[[ THE DATA open ]]

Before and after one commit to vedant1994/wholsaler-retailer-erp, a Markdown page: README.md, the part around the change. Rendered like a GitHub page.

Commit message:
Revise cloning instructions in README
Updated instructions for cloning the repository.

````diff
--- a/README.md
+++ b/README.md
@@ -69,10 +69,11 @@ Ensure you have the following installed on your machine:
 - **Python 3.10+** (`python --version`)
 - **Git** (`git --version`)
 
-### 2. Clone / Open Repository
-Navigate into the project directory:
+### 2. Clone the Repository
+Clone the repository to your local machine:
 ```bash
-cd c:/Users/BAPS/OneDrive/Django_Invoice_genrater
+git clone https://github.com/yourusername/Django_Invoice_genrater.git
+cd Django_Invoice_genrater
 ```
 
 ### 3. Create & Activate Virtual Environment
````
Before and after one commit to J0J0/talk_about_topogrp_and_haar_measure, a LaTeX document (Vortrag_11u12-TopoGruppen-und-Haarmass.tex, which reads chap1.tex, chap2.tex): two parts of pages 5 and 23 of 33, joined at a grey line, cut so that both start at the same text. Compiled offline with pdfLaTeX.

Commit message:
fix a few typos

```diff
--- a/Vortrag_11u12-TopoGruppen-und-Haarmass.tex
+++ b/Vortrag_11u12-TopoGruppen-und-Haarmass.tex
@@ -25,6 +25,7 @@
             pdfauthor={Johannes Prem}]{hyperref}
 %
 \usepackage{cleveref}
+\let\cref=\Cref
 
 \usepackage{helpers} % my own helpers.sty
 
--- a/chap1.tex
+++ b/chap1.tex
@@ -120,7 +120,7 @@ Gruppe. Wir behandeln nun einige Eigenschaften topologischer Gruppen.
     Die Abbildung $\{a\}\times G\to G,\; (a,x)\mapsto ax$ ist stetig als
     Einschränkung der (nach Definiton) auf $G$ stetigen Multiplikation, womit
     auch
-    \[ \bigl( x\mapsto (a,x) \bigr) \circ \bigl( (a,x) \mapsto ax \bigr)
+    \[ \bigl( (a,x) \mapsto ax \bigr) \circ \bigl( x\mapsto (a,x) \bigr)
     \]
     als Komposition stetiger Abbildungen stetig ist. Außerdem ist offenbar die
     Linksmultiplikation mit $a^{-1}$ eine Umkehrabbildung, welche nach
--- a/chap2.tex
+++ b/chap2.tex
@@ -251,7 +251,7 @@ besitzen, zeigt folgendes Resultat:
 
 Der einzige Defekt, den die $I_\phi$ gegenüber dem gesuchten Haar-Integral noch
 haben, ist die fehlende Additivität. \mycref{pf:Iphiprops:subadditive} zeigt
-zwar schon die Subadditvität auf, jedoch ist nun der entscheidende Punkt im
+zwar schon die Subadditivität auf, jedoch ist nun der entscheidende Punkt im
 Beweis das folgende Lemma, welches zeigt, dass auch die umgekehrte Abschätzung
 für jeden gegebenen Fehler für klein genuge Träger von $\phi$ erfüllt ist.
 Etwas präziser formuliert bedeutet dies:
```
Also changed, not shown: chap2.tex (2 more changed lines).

[[ THE DATA closed ]]
[[ THE DATA open ]]

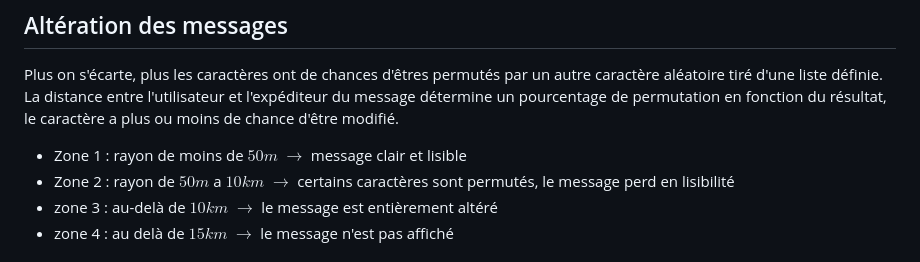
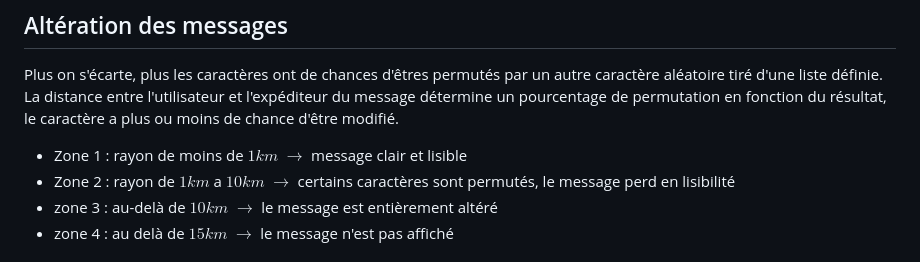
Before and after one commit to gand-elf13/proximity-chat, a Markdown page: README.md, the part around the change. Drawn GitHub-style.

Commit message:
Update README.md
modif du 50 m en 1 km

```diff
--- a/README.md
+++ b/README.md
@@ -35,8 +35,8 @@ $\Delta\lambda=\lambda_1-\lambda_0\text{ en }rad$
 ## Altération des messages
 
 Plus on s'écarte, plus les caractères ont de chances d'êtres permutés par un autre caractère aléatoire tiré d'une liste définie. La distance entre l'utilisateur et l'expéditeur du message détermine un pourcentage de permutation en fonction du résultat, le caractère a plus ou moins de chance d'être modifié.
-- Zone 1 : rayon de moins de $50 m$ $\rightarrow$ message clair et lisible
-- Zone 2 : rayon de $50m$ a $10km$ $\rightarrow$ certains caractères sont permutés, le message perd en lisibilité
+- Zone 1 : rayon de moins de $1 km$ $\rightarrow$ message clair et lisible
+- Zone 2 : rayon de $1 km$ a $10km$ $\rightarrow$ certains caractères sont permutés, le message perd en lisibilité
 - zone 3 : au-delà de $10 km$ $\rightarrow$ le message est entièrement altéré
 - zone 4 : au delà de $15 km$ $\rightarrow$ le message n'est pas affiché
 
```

[[ THE DATA closed ]]
[[ THE DATA open ]]

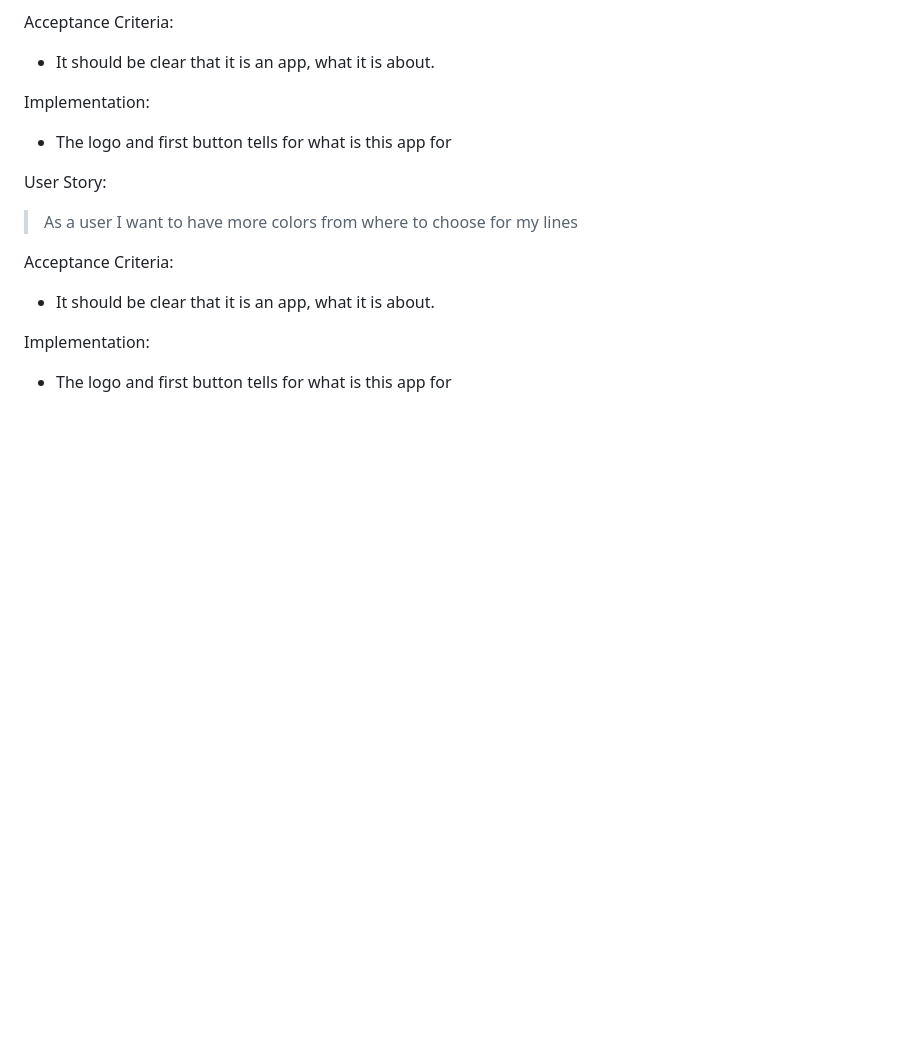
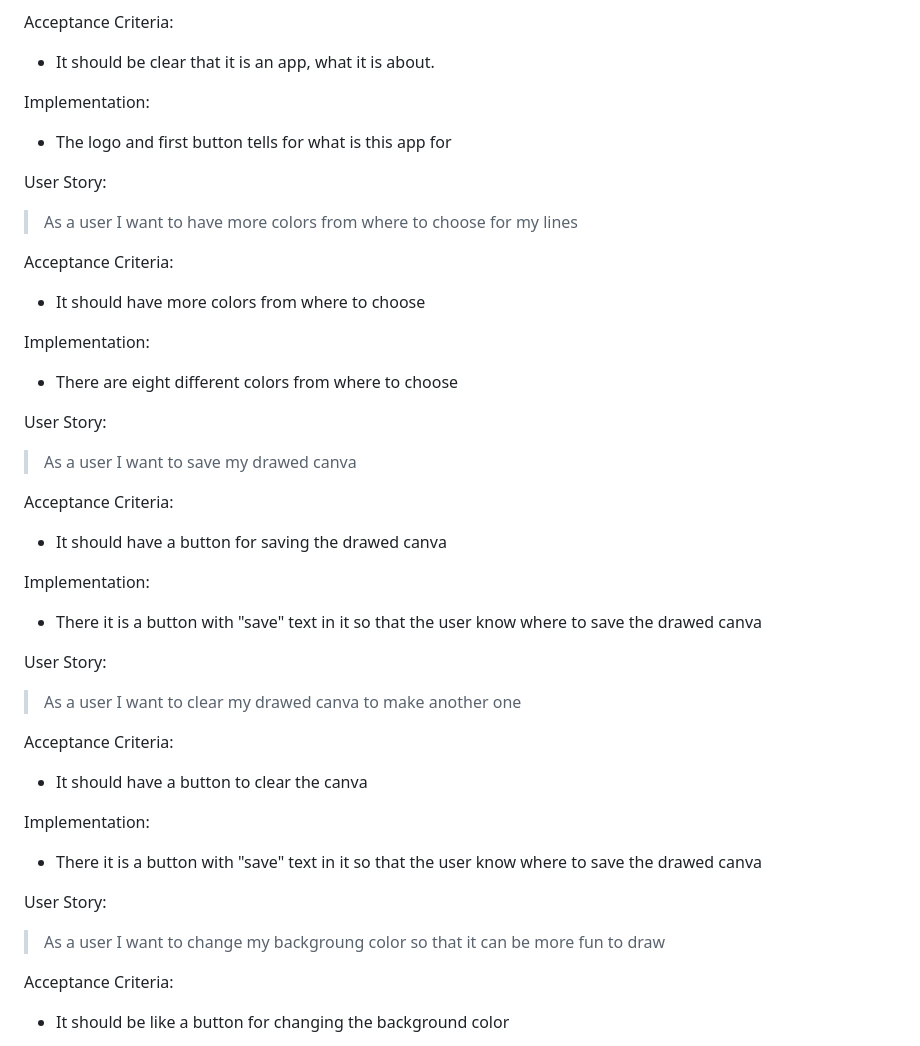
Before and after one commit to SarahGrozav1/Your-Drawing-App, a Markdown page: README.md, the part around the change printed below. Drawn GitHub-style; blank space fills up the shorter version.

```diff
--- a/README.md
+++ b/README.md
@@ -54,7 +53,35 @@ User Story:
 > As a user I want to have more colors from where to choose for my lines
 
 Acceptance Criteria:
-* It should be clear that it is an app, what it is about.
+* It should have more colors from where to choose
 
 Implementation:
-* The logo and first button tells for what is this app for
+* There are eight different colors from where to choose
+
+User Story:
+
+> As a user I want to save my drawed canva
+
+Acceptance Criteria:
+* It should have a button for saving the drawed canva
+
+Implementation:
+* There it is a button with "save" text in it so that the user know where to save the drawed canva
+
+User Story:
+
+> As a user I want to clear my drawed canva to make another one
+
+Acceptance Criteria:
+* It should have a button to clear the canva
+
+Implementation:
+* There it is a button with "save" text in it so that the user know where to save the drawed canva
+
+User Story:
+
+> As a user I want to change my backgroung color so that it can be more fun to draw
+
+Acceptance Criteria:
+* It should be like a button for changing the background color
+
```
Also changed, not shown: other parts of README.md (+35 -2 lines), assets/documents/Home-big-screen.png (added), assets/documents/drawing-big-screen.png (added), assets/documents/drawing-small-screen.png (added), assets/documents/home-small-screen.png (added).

[[ THE DATA closed ]]

Return each line from the records that includes the word "zeigt".

@@ -251,7 +251,7 @@ besitzen, zeigt folgendes Resultat:
 haben, ist die fehlende Additivität. \mycref{pf:Iphiprops:subadditive} zeigt
 Beweis das folgende Lemma, welches zeigt, dass auch die umgekehrte Abschätzung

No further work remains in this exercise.